Entries taken from a collection

* * * * * * * * *

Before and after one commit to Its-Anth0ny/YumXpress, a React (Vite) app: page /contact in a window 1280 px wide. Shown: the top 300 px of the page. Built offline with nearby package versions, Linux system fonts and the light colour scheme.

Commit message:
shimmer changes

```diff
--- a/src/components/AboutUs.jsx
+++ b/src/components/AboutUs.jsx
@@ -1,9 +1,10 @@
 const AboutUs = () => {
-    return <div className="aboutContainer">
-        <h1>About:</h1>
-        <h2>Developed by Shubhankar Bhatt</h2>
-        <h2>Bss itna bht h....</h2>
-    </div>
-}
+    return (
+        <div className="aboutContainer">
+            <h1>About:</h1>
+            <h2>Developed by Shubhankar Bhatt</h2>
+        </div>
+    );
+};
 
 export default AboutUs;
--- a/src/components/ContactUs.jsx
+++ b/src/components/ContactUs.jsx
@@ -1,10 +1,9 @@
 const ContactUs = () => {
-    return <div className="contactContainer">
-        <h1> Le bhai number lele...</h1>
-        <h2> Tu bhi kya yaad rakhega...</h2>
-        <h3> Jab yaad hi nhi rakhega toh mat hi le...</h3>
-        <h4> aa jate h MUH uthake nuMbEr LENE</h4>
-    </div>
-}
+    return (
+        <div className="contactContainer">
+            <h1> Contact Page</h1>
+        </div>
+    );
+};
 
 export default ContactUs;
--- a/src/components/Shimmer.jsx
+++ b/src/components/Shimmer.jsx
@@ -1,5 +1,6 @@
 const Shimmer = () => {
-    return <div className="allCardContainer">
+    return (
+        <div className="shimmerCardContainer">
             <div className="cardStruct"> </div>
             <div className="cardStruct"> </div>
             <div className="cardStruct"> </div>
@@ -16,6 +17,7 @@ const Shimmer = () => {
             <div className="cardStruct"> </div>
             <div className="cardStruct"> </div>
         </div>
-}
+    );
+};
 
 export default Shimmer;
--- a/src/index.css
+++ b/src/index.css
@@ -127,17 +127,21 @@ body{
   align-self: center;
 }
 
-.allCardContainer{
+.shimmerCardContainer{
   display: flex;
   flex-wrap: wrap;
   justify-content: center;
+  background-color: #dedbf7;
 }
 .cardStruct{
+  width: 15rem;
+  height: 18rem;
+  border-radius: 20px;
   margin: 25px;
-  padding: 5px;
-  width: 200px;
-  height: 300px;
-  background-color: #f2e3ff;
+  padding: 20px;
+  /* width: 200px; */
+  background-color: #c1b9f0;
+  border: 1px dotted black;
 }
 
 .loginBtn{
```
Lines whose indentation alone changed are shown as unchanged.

* * * * * * * * *

▶ **EXERCISE OBJECTIVE**:
Each record must be output word for word.

▶ **ANSWER SPACE**:
Before and after one commit to Its-Anth0ny/YumXpress, a React (Vite) app: page /contact in a window 1280 px wide. Shown: the top 300 px of the page. Built offline with nearby package versions, Linux system fonts and the light colour scheme.

Commit message:
shimmer changes

```diff
--- a/src/components/AboutUs.jsx
+++ b/src/components/AboutUs.jsx
@@ -1,9 +1,10 @@
 const AboutUs = () => {
-    return <div className="aboutContainer">
-        <h1>About:</h1>
-        <h2>Developed by Shubhankar Bhatt</h2>
-        <h2>Bss itna bht h....</h2>
-    </div>
-}
+    return (
+        <div className="aboutContainer">
+            <h1>About:</h1>
+            <h2>Developed by Shubhankar Bhatt</h2>
+        </div>
+    );
+};
 
 export default AboutUs;
--- a/src/components/ContactUs.jsx
+++ b/src/components/ContactUs.jsx
@@ -1,10 +1,9 @@
 const ContactUs = () => {
-    return <div className="contactContainer">
-        <h1> Le bhai number lele...</h1>
-        <h2> Tu bhi kya yaad rakhega...</h2>
-        <h3> Jab yaad hi nhi rakhega toh mat hi le...</h3>
-        <h4> aa jate h MUH uthake nuMbEr LENE</h4>
-    </div>
-}
+    return (
+        <div className="contactContainer">
+            <h1> Contact Page</h1>
+        </div>
+    );
+};
 
 export default ContactUs;
--- a/src/components/Shimmer.jsx
+++ b/src/components/Shimmer.jsx
@@ -1,5 +1,6 @@
 const Shimmer = () => {
-    return <div className="allCardContainer">
+    return (
+        <div className="shimmerCardContainer">
             <div className="cardStruct"> </div>
             <div className="cardStruct"> </div>
             <div className="cardStruct"> </div>
@@ -16,6 +17,7 @@ const Shimmer = () => {
             <div className="cardStruct"> </div>
             <div className="cardStruct"> </div>
         </div>
-}
+    );
+};
 
 export default Shimmer;
--- a/src/index.css
+++ b/src/index.css
@@ -127,17 +127,21 @@ body{
   align-self: center;
 }
 
-.allCardContainer{
+.shimmerCardContainer{
   display: flex;
   flex-wrap: wrap;
   justify-content: center;
+  background-color: #dedbf7;
 }
 .cardStruct{
+  width: 15rem;
+  height: 18rem;
+  border-radius: 20px;
   margin: 25px;
-  padding: 5px;
-  width: 200px;
-  height: 300px;
-  background-color: #f2e3ff;
+  padding: 20px;
+  /* width: 200px; */
+  background-color: #c1b9f0;
+  border: 1px dotted black;
 }
 
 .loginBtn{
```
Lines whose indentation alone changed are shown as unchanged.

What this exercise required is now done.